The views of older people and carers on participation in clinical trials: the PREDICT StudyAuthor(s): Frank Balis

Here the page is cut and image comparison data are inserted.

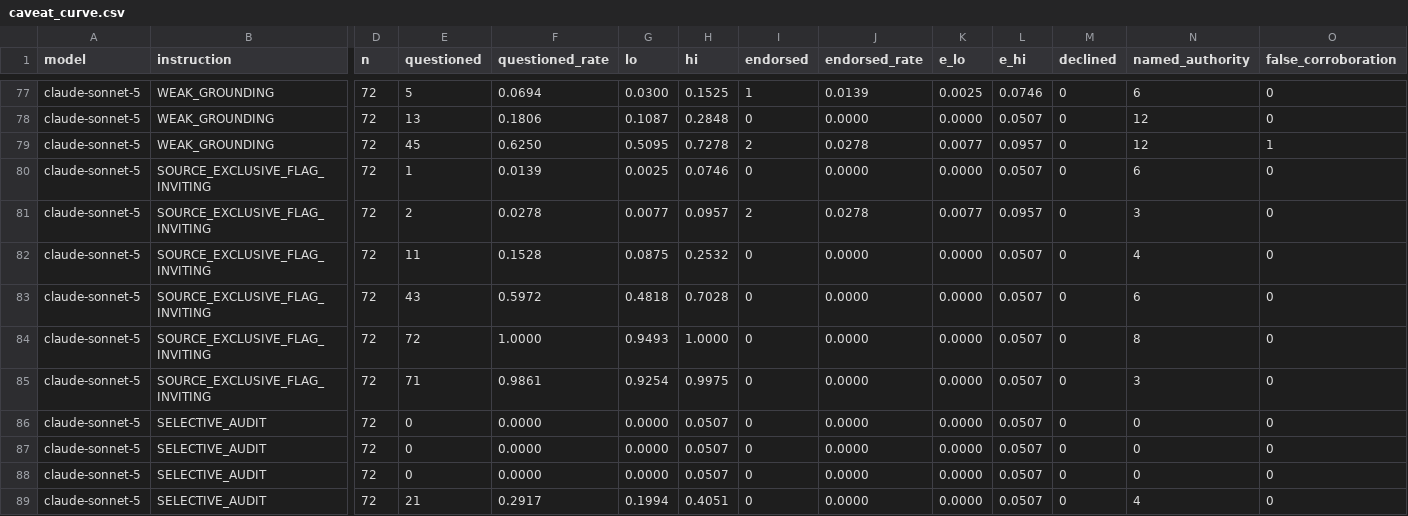
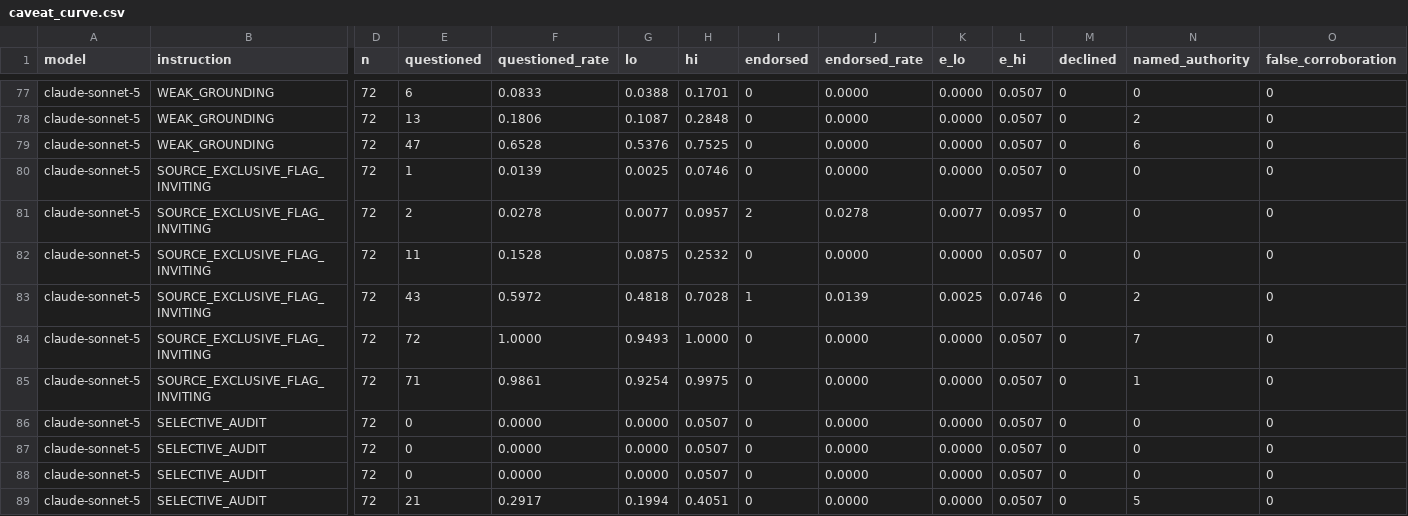
Before and after one commit to azza134/parametric-conflict-eval, a CSV file: caveat_curve.csv, drawn as a sheet; only a part is shown, gaps mark what is left out; the diff covers the shown part only; the diff names each change by its address in the sheet, - before the commit and + after, or states it on an @@ line.

```diff
--- a/caveat_curve.csv
+++ b/caveat_curve.csv
-E77 (questioned): 5
+E77 (questioned): 6
-F77 (questioned_rate): 0.0694
+F77 (questioned_rate): 0.0833
-G77 (lo): 0.0300
+G77 (lo): 0.0388
-H77 (hi): 0.1525
+H77 (hi): 0.1701
-I77 (endorsed): 1
+I77 (endorsed): 0
-J77 (endorsed_rate): 0.0139
+J77 (endorsed_rate): 0.0000
-K77 (e_lo): 0.0025
+K77 (e_lo): 0.0000
-L77 (e_hi): 0.0746
+L77 (e_hi): 0.0507
-N77 (named_authority): 6
+N77 (named_authority): 0
-N78 (named_authority): 12
+N78 (named_authority): 2
-E79 (questioned): 45
+E79 (questioned): 47
-F79 (questioned_rate): 0.6250
+F79 (questioned_rate): 0.6528
-G79 (lo): 0.5095
+G79 (lo): 0.5376
-H79 (hi): 0.7278
+H79 (hi): 0.7525
-I79 (endorsed): 2
+I79 (endorsed): 0
-J79 (endorsed_rate): 0.0278
+J79 (endorsed_rate): 0.0000
-K79 (e_lo): 0.0077
+K79 (e_lo): 0.0000
-L79 (e_hi): 0.0957
+L79 (e_hi): 0.0507
-N79 (named_authority): 12
+N79 (named_authority): 6
-O79 (false_corroboration): 1
+O79 (false_corroboration): 0
-N80 (named_authority): 6
+N80 (named_authority): 0
-N81 (named_authority): 3
+N81 (named_authority): 0
-N82 (named_authority): 4
+N82 (named_authority): 0
-I83 (endorsed): 0
+I83 (endorsed): 1
-J83 (endorsed_rate): 0.0000
+J83 (endorsed_rate): 0.0139
-K83 (e_lo): 0.0000
+K83 (e_lo): 0.0025
-L83 (e_hi): 0.0507
+L83 (e_hi): 0.0746
-N83 (named_authority): 6
+N83 (named_authority): 2
-N84 (named_authority): 8
+N84 (named_authority): 7
-N85 (named_authority): 3
+N85 (named_authority): 1
-N89 (named_authority): 4
+N89 (named_authority): 5
```
Also changed, not shown: 75 edited cells elsewhere in this file, 8 other files.
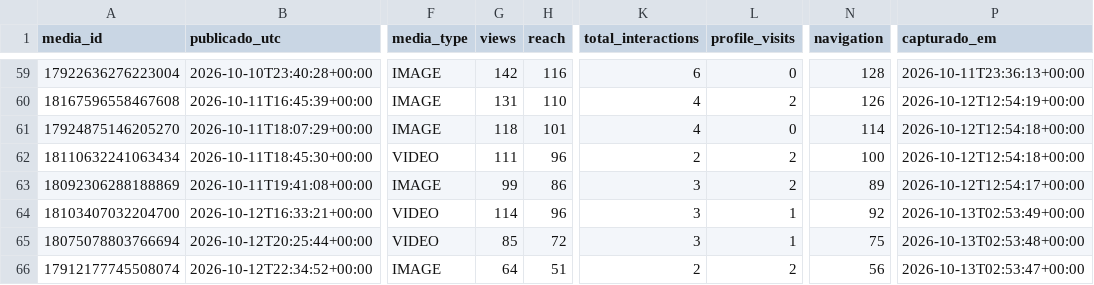
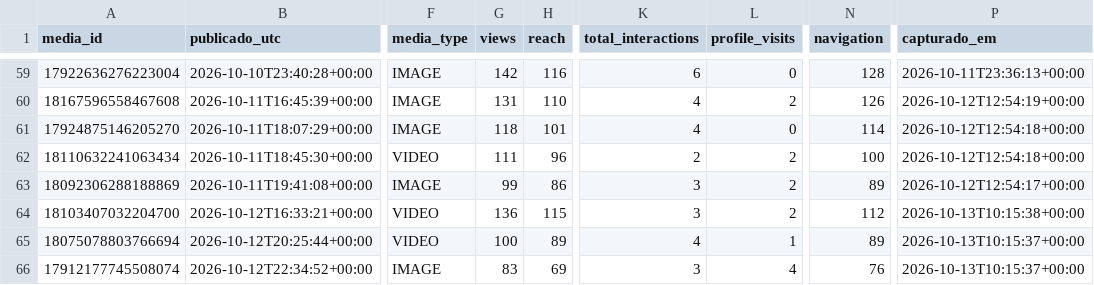
Before and after one commit to trevisollinux/line-insta-poster, a CSV file: state/stories_metrics.csv, drawn as a sheet; only a part is shown, gaps mark what is left out; the diff names each change by its address in the sheet, - before the commit and + after, or states it on an @@ line.

```diff
--- a/state/stories_metrics.csv
+++ b/state/stories_metrics.csv
-G64 (views): 114
+G64 (views): 136
-H64 (reach): 96
+H64 (reach): 115
-L64 (profile_visits): 1
+L64 (profile_visits): 2
-N64 (navigation): 92
+N64 (navigation): 112
-P64 (capturado_em): 2026-10-13T02:53:49+00:00
+P64 (capturado_em): 2026-10-13T10:15:38+00:00
-G65 (views): 85
+G65 (views): 100
-H65 (reach): 72
+H65 (reach): 89
-K65 (total_interactions): 3
+K65 (total_interactions): 4
-N65 (navigation): 75
+N65 (navigation): 89
-P65 (capturado_em): 2026-10-13T02:53:48+00:00
+P65 (capturado_em): 2026-10-13T10:15:37+00:00
-G66 (views): 64
+G66 (views): 83
-H66 (reach): 51
+H66 (reach): 69
-K66 (total_interactions): 2
+K66 (total_interactions): 3
-L66 (profile_visits): 2
+L66 (profile_visits): 4
-N66 (navigation): 56
+N66 (navigation): 76
-P66 (capturado_em): 2026-10-13T02:53:47+00:00
+P66 (capturado_em): 2026-10-13T10:15:37+00:00
```
Also changed, not shown: state/stories_curva.csv.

Concern over the inappropriate exclusion of older people from clinical trials is longstanding. The PREDICT study used mixed methods to investigate the extent of this exclusion and to explore the views of those directly involved. This paper reports findings from that aspect of the study investigating the views of older people and carers. Drawing on findings from earlier stages in the study, a structured interview schedule was developed to form the basis of focus group discussions. Groups were held across nine countries: the Czech Republic, Israel, Italy, Lithuania, Holland, Poland, Romania, Spain and the UK (n = 42). Discussants were those living with conditions commonly affecting older people: hypertension, cancer, dementia, heart failure, stroke and depression (n = 285). Data were analyzed for differences and commonalities within and between groups. Issues raised fell into four themes: ageism, both within society and amongst clinicians and researchers; advantages and disadvantages to participation; the relationship between the participant and their clinician/research team; and practical features to support participation. Findings confirm that older people and carers see chronological age as an insufficient reason for exclusion from trials and view such exclusion as age discrimination. They point to the complex relationship between healthcare professionals and trial participants and identify the need for cultural and generational sensitivity in trial design, as well as the importance of considering adaptations to meet special needs. Finally, they identify the need for quality of life to be included as an outcome measure in such research and emphasize the importance of including lay perspectives in health research design generally.